Monthly: Decoding the rally

This month, we look at some key on-chain indicators that may help investors put relative value into context.
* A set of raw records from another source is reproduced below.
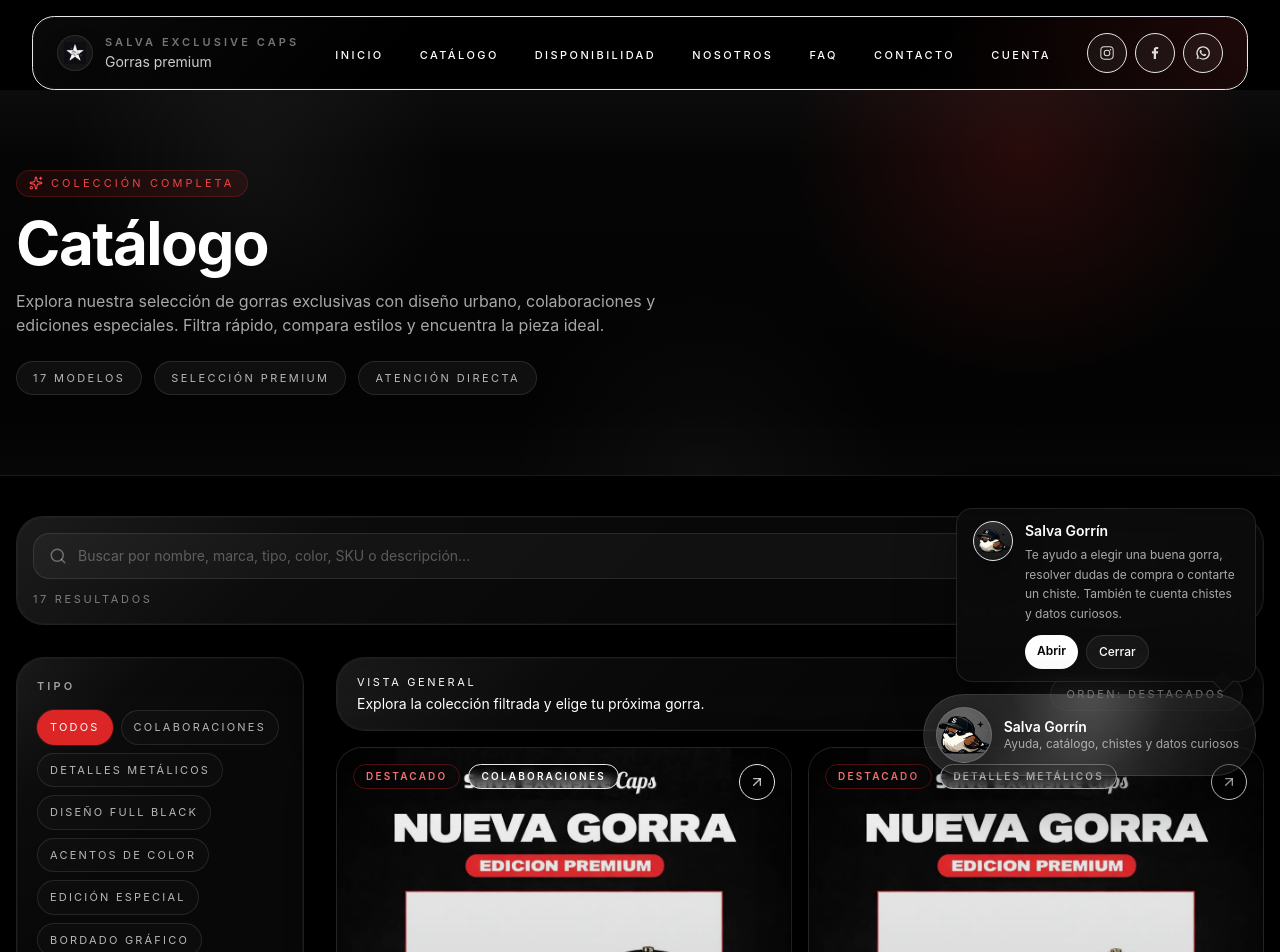
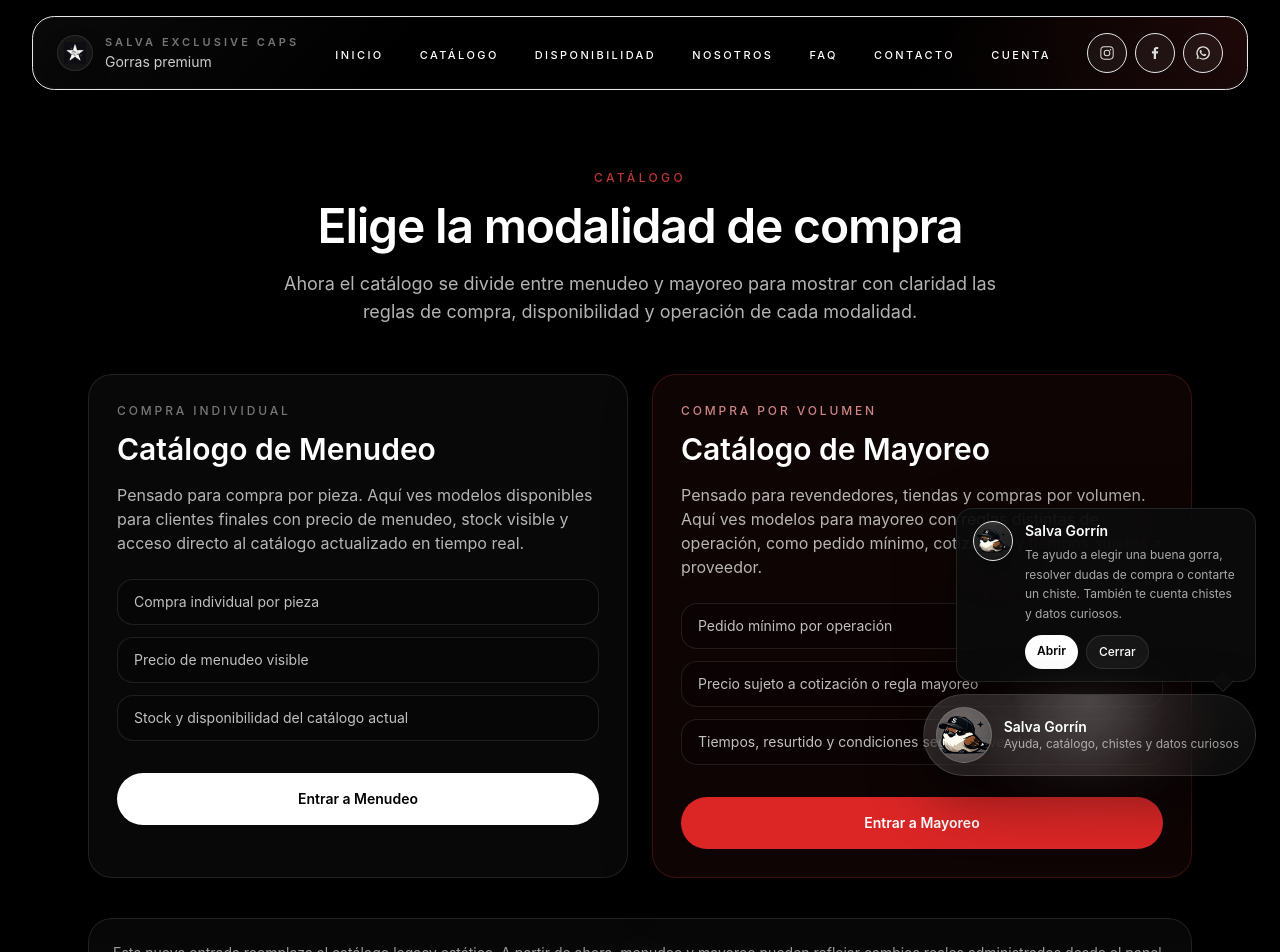
Before and after one commit to salva-ventures/salva-exclusive-caps-web, a Next.js app: page /catalogo in a window 1280 px wide. Shown: the top 952 px of the page. Built offline with nearby package versions, Linux system fonts and the light colour scheme.

Commit message:
Convierte catalogo en selector de menudeo y mayoreo

```diff
--- a/src/app/catalogo/page.tsx
+++ b/src/app/catalogo/page.tsx
@@ -1,5 +1,109 @@
-import CatalogoClient from "./CatalogoClient";
+import Link from "next/link";
 
 export default function CatalogoPage() {
-  return <CatalogoClient />;
+  return (
+    <main className="min-h-screen bg-black text-white">
+      <section className="mx-auto max-w-6xl px-6 py-16 sm:py-20">
+        <div className="mx-auto max-w-3xl text-center">
+          <p className="text-xs font-medium uppercase tracking-[0.28em] text-red-500/80">
+            Catálogo
+          </p>
+          <h1 className="mt-4 text-4xl font-semibold tracking-tight sm:text-5xl">
+            Elige la modalidad de compra
+          </h1>
+          <p className="mt-5 text-base leading-7 text-white/70 sm:text-lg">
+            Ahora el catálogo se divide entre menudeo y mayoreo para mostrar con
+            claridad las reglas de compra, disponibilidad y operación de cada
+            modalidad.
+          </p>
+        </div>
+
+        <div className="mt-12 grid gap-6 lg:grid-cols-2">
+          <article className="rounded-3xl border border-white/10 bg-white/[0.03] p-7 shadow-[0_18px_50px_rgba(0,0,0,0.28)]">
+            <div className="flex h-full flex-col">
+              <div>
+                <p className="text-xs font-medium uppercase tracking-[0.24em] text-white/45">
+                  Compra individual
+                </p>
+                <h2 className="mt-3 text-3xl font-semibold text-white">
+                  Catálogo de Menudeo
+                </h2>
+                <p className="mt-4 text-sm leading-7 text-white/70 sm:text-base">
+                  Pensado para compra por pieza. Aquí ves modelos disponibles
+                  para clientes finales con precio de menudeo, stock visible y
+                  acceso directo al catálogo actualizado en tiempo real.
+                </p>
+              </div>
+
+              <div className="mt-6 space-y-3 text-sm text-white/75">
+                <div className="rounded-2xl border border-white/10 bg-black/20 px-4 py-3">
+                  Compra individual por pieza
+                </div>
+                <div className="rounded-2xl border border-white/10 bg-black/20 px-4 py-3">
+                  Precio de menudeo visible
+                </div>
+                <div className="rounded-2xl border border-white/10 bg-black/20 px-4 py-3">
+                  Stock y disponibilidad del catálogo actual
+                </div>
+              </div>
+
+              <div className="mt-8">
+                <Link
+                  href="/catalogo/menudeo"
+                  className="inline-flex w-full items-center justify-center rounded-full bg-white px-6 py-4 text-sm font-semibold text-black transition hover:bg-white/90"
+                >
+                  Entrar a Menudeo
+                </Link>
+              </div>
+            </div>
+          </article>
+
+          <article className="rounded-3xl border border-red-500/20 bg-red-500/[0.06] p-7 shadow-[0_18px_50px_rgba(0,0,0,0.28)]">
+            <div className="flex h-full flex-col">
+              <div>
+                <p className="text-xs font-medium uppercase tracking-[0.24em] text-red-300/80">
+                  Compra por volumen
+                </p>
+                <h2 className="mt-3 text-3xl font-semibold text-white">
+                  Catálogo de Mayoreo
+                </h2>
+                <p className="mt-4 text-sm leading-7 text-white/70 sm:text-base">
+                  Pensado para revendedores, tiendas y compras por volumen.
+                  Aquí ves modelos para mayoreo con reglas distintas de operación,
+                  como pedido mínimo, cotización y tiempos sujetos a proveedor.
+                </p>
+              </div>
+
+              <div className="mt-6 space-y-3 text-sm text-white/75">
+                <div className="rounded-2xl border border-white/10 bg-black/20 px-4 py-3">
+                  Pedido mínimo por operación
+                </div>
+                <div className="rounded-2xl border border-white/10 bg-black/20 px-4 py-3">
+                  Precio sujeto a cotización o regla mayoreo
+                </div>
+                <div className="rounded-2xl border border-white/10 bg-black/20 px-4 py-3">
+                  Tiempos, resurtido y condiciones según proveedor
+                </div>
+              </div>
+
+              <div className="mt-8">
+                <Link
+                  href="/catalogo/mayoreo"
+                  className="inline-flex w-full items-center justify-center rounded-full bg-red-600 px-6 py-4 text-sm font-semibold text-white transition hover:bg-red-500"
+                >
+                  Entrar a Mayoreo
+                </Link>
+              </div>
+            </div>
+          </article>
+        </div>
+
+        <div className="mt-10 rounded-3xl border border-white/10 bg-white/[0.03] px-6 py-5 text-sm leading-7 text-white/60">
+          Esta nueva entrada reemplaza al catálogo legacy estático. A partir de
+          ahora, menudeo y mayoreo pueden reflejar cambios reales administrados
+          desde el panel de administración.
+        </div>
+      </section>
+    </main>
+  );
 }
```
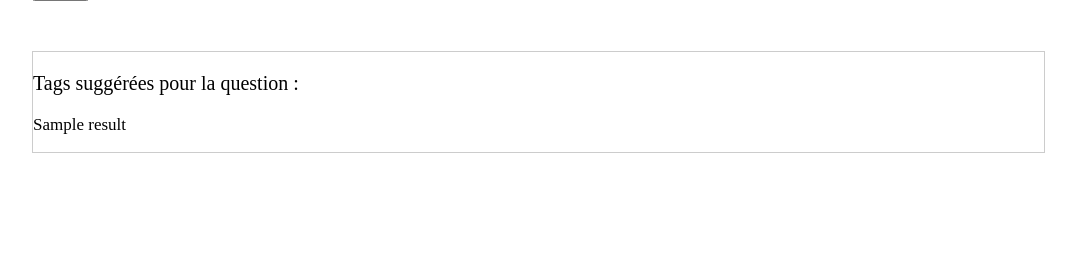
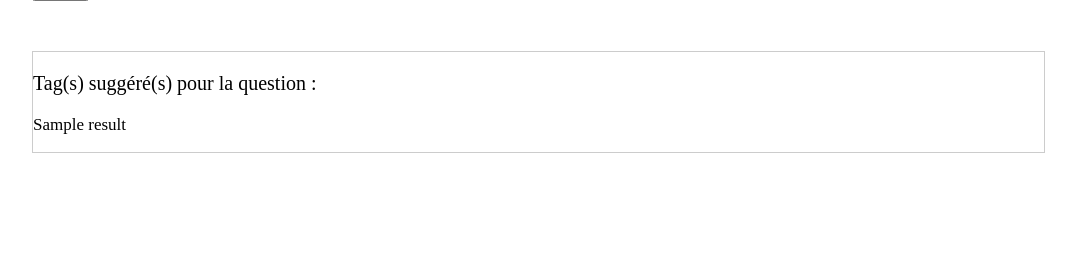
Before and after one commit to rconvent/project_6, a Flask app: template templates/main.html in a window 1280 px wide. Shown: the part 416-694 px from the top of the page, without its empty margins (26-1102 px from the left). Run offline with Flask 2, Linux system fonts and the light colour scheme; the template is opened without the code that fills it: most values are stand-ins (such as "Sample title", 1, 10 or a date in 2020); parts of the project's set-up code (start-up, migrations or seed data) failed here and were passed over.

Commit message:
correction ortographe

```diff
--- a/templates/main.html
+++ b/templates/main.html
@@ -26,7 +26,7 @@ form {
 </form>
 <div class="result" align="center">
     {% if result %}
-    <p align="left" style="font-size:20px"> Tags suggérées pour la question : </p>
+    <p align="left" style="font-size:20px"> Tag(s) suggéré(s) pour la question : </p>
  		<p align="left" style="font-size:17px">{{ result }}</p>
     {% endif %}
 </div>
```
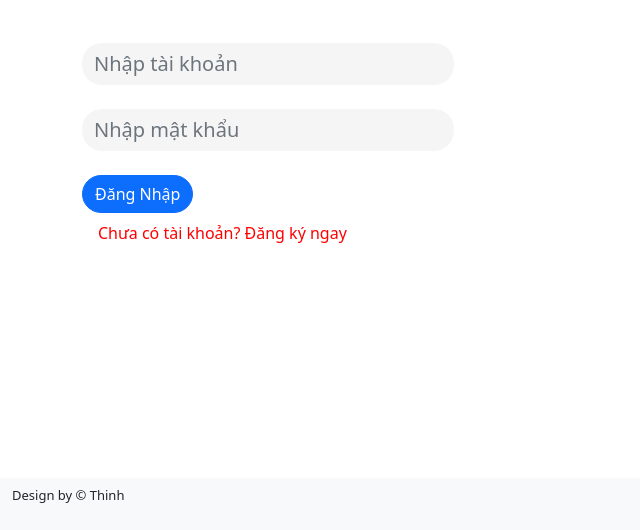
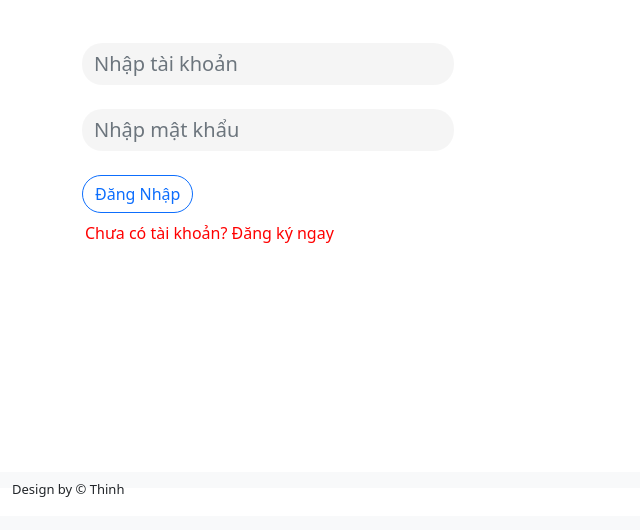
Before and after one commit to dopagovn/learning, a PHP site: page / in a window 1280 px wide. Shown: the part 312-842 px from the top of the page, without its empty margins (0-640 px from the left). After the commit the page ends 809 px from the top, so only its background shows below. Run offline with PHP 8.4, Linux system fonts and the light colour scheme.

Commit message:
tinh chinh nho

```diff
--- a/backend/footer.php
+++ b/backend/footer.php
@@ -2,12 +2,10 @@
 
 <!--Add Boostrap JS-->
 <script src="./frontend/bootstrap/js/bootstrap.bundle.min.js"></script>
-<div class="footer">
-  <nav class="navbar navbar-light bg-light">
+  <nav class="footer navbar navbar-light bg-light">
       <div class="container-fluid">
         <p style="font-size: small;">Design by &copy; Thinh</p>
       </div>
   </nav>
-</div>
 </body>
 </html>
--- a/frontend/style.css
+++ b/frontend/style.css
@@ -65,6 +65,7 @@ body{
 
 }
 
-.login-form .nav-link {
+.reg-link {
     color: red;
+    padding-left: 3px;
 }
--- a/index.php
+++ b/index.php
@@ -20,8 +20,8 @@
             <form method="$_POST" action="./chat.php">
                 <input id="username" class="form-control" type="text" placeholder="Nhập tài khoản"><br>
                 <input id="password" class="form-control" type="password" placeholder="Nhập mật khẩu"><br>
-                <input class="btnLogin btn btn-primary" type="button" name="" value="Đăng Nhập"><br>
-                <a href="./register.php" class="reg-link nav-link">Chưa có tài khoản? Đăng ký ngay</a>
+                <input class="btnLogin btn btn-outline-primary" type="button" name="" value="Đăng Nhập"><br>
             </form>
         </div>
+            <a href="./register.php" class="reg-link nav-link">Chưa có tài khoản? Đăng ký ngay</a>
 </div>
```
Also changed, not shown: backend/mysql_config.php (+10 -7 lines), register.php (line endings or trailing spaces).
These include inflation, velocity, and transactions per capita, among others

February 2, 2023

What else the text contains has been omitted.